**PROVIDED MATERIAL**.
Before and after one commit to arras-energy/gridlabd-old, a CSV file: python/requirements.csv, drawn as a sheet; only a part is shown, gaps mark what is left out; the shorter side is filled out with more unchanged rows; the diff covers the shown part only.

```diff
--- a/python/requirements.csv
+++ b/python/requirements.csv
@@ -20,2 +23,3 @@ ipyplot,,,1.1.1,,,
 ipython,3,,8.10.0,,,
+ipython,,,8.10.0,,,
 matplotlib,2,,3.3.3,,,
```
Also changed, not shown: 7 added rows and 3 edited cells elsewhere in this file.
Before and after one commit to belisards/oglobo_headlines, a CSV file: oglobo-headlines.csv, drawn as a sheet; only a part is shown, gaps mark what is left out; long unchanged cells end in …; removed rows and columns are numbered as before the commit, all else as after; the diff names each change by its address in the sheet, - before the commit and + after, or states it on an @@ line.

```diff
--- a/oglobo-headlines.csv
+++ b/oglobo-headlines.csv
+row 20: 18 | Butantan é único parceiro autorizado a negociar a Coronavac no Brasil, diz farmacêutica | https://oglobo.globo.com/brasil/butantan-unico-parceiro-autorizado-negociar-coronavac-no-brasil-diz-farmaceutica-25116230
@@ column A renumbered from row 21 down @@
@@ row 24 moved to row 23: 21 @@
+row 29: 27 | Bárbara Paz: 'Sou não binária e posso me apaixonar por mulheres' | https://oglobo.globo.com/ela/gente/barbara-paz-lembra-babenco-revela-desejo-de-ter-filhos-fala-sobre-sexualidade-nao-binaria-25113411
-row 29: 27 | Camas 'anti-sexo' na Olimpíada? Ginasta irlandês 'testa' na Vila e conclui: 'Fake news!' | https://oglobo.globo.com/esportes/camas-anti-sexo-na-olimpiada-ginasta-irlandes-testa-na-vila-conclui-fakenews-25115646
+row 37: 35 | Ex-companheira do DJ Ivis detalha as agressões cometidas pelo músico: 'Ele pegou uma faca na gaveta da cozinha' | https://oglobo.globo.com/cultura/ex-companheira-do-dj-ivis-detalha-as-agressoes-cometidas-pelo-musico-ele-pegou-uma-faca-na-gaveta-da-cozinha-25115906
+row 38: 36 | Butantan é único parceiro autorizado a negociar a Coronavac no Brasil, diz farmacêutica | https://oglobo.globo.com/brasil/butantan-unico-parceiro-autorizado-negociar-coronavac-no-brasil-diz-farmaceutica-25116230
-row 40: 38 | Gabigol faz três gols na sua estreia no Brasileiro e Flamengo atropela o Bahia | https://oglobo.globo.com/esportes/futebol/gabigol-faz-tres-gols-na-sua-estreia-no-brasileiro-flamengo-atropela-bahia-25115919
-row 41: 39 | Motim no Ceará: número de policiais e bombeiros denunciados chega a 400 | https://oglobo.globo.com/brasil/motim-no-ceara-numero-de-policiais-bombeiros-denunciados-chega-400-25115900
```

**DESCRIPTION OF THE TASK**. An acceptable answer repeats every entry exactly, with nothing omitted.

**WRITTEN REPLY**.
Before and after one commit to arras-energy/gridlabd-old, a CSV file: python/requirements.csv, drawn as a sheet; only a part is shown, gaps mark what is left out; the shorter side is filled out with more unchanged rows; the diff covers the shown part only.

```diff
--- a/python/requirements.csv
+++ b/python/requirements.csv
@@ -20,2 +23,3 @@ ipyplot,,,1.1.1,,,
 ipython,3,,8.10.0,,,
+ipython,,,8.10.0,,,
 matplotlib,2,,3.3.3,,,
```
Also changed, not shown: 7 added rows and 3 edited cells elsewhere in this file.
Before and after one commit to belisards/oglobo_headlines, a CSV file: oglobo-headlines.csv, drawn as a sheet; only a part is shown, gaps mark what is left out; long unchanged cells end in …; removed rows and columns are numbered as before the commit, all else as after; the diff names each change by its address in the sheet, - before the commit and + after, or states it on an @@ line.

```diff
--- a/oglobo-headlines.csv
+++ b/oglobo-headlines.csv
+row 20: 18 | Butantan é único parceiro autorizado a negociar a Coronavac no Brasil, diz farmacêutica | https://oglobo.globo.com/brasil/butantan-unico-parceiro-autorizado-negociar-coronavac-no-brasil-diz-farmaceutica-25116230
@@ column A renumbered from row 21 down @@
@@ row 24 moved to row 23: 21 @@
+row 29: 27 | Bárbara Paz: 'Sou não binária e posso me apaixonar por mulheres' | https://oglobo.globo.com/ela/gente/barbara-paz-lembra-babenco-revela-desejo-de-ter-filhos-fala-sobre-sexualidade-nao-binaria-25113411
-row 29: 27 | Camas 'anti-sexo' na Olimpíada? Ginasta irlandês 'testa' na Vila e conclui: 'Fake news!' | https://oglobo.globo.com/esportes/camas-anti-sexo-na-olimpiada-ginasta-irlandes-testa-na-vila-conclui-fakenews-25115646
+row 37: 35 | Ex-companheira do DJ Ivis detalha as agressões cometidas pelo músico: 'Ele pegou uma faca na gaveta da cozinha' | https://oglobo.globo.com/cultura/ex-companheira-do-dj-ivis-detalha-as-agressoes-cometidas-pelo-musico-ele-pegou-uma-faca-na-gaveta-da-cozinha-25115906
+row 38: 36 | Butantan é único parceiro autorizado a negociar a Coronavac no Brasil, diz farmacêutica | https://oglobo.globo.com/brasil/butantan-unico-parceiro-autorizado-negociar-coronavac-no-brasil-diz-farmaceutica-25116230
-row 40: 38 | Gabigol faz três gols na sua estreia no Brasileiro e Flamengo atropela o Bahia | https://oglobo.globo.com/esportes/futebol/gabigol-faz-tres-gols-na-sua-estreia-no-brasileiro-flamengo-atropela-bahia-25115919
-row 41: 39 | Motim no Ceará: número de policiais e bombeiros denunciados chega a 400 | https://oglobo.globo.com/brasil/motim-no-ceara-numero-de-policiais-bombeiros-denunciados-chega-400-25115900
```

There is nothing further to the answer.